- [Dataset excerpts]:
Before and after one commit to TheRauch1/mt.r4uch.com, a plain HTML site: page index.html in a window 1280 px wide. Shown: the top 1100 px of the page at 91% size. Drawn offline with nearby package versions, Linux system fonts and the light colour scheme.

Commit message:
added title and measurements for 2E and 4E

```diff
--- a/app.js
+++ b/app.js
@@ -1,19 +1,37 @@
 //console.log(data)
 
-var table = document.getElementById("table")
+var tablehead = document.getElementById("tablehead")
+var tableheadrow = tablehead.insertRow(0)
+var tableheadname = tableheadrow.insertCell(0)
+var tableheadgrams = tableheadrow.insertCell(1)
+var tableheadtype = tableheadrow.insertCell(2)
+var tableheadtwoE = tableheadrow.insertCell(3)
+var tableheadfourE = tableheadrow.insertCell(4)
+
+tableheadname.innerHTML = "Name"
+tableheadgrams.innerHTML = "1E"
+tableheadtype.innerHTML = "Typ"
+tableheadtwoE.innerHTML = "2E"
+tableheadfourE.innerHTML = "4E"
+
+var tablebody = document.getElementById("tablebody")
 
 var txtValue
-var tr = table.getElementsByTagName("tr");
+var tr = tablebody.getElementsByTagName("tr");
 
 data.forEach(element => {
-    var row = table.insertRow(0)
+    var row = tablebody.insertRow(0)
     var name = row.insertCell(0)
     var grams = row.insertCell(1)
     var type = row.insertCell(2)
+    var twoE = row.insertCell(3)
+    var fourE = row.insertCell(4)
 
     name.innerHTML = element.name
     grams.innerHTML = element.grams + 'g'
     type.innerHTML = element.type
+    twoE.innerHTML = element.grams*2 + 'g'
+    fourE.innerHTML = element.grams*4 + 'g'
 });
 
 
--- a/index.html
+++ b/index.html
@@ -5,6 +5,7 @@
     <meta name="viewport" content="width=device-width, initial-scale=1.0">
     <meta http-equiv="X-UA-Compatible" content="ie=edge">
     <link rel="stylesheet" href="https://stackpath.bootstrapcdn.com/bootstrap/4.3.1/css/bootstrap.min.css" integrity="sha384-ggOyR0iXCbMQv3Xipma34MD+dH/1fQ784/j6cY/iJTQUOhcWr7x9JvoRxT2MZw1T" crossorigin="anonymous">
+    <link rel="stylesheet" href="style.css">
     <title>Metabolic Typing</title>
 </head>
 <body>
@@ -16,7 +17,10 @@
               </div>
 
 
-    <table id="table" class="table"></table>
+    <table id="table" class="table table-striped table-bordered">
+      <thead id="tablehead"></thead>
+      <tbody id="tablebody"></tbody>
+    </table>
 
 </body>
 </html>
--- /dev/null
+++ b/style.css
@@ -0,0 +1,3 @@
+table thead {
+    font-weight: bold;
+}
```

- [Directions]: Retype the records in full. Keep every line identical to the original.

- [Task solution]:
Before and after one commit to TheRauch1/mt.r4uch.com, a plain HTML site: page index.html in a window 1280 px wide. Shown: the top 1100 px of the page at 91% size. Drawn offline with nearby package versions, Linux system fonts and the light colour scheme.

Commit message:
added title and measurements for 2E and 4E

```diff
--- a/app.js
+++ b/app.js
@@ -1,19 +1,37 @@
 //console.log(data)
 
-var table = document.getElementById("table")
+var tablehead = document.getElementById("tablehead")
+var tableheadrow = tablehead.insertRow(0)
+var tableheadname = tableheadrow.insertCell(0)
+var tableheadgrams = tableheadrow.insertCell(1)
+var tableheadtype = tableheadrow.insertCell(2)
+var tableheadtwoE = tableheadrow.insertCell(3)
+var tableheadfourE = tableheadrow.insertCell(4)
+
+tableheadname.innerHTML = "Name"
+tableheadgrams.innerHTML = "1E"
+tableheadtype.innerHTML = "Typ"
+tableheadtwoE.innerHTML = "2E"
+tableheadfourE.innerHTML = "4E"
+
+var tablebody = document.getElementById("tablebody")
 
 var txtValue
-var tr = table.getElementsByTagName("tr");
+var tr = tablebody.getElementsByTagName("tr");
 
 data.forEach(element => {
-    var row = table.insertRow(0)
+    var row = tablebody.insertRow(0)
     var name = row.insertCell(0)
     var grams = row.insertCell(1)
     var type = row.insertCell(2)
+    var twoE = row.insertCell(3)
+    var fourE = row.insertCell(4)
 
     name.innerHTML = element.name
     grams.innerHTML = element.grams + 'g'
     type.innerHTML = element.type
+    twoE.innerHTML = element.grams*2 + 'g'
+    fourE.innerHTML = element.grams*4 + 'g'
 });
 
 
--- a/index.html
+++ b/index.html
@@ -5,6 +5,7 @@
     <meta name="viewport" content="width=device-width, initial-scale=1.0">
     <meta http-equiv="X-UA-Compatible" content="ie=edge">
     <link rel="stylesheet" href="https://stackpath.bootstrapcdn.com/bootstrap/4.3.1/css/bootstrap.min.css" integrity="sha384-ggOyR0iXCbMQv3Xipma34MD+dH/1fQ784/j6cY/iJTQUOhcWr7x9JvoRxT2MZw1T" crossorigin="anonymous">
+    <link rel="stylesheet" href="style.css">
     <title>Metabolic Typing</title>
 </head>
 <body>
@@ -16,7 +17,10 @@
               </div>
 
 
-    <table id="table" class="table"></table>
+    <table id="table" class="table table-striped table-bordered">
+      <thead id="tablehead"></thead>
+      <tbody id="tablebody"></tbody>
+    </table>
 
 </body>
 </html>
--- /dev/null
+++ b/style.css
@@ -0,0 +1,3 @@
+table thead {
+    font-weight: bold;
+}
```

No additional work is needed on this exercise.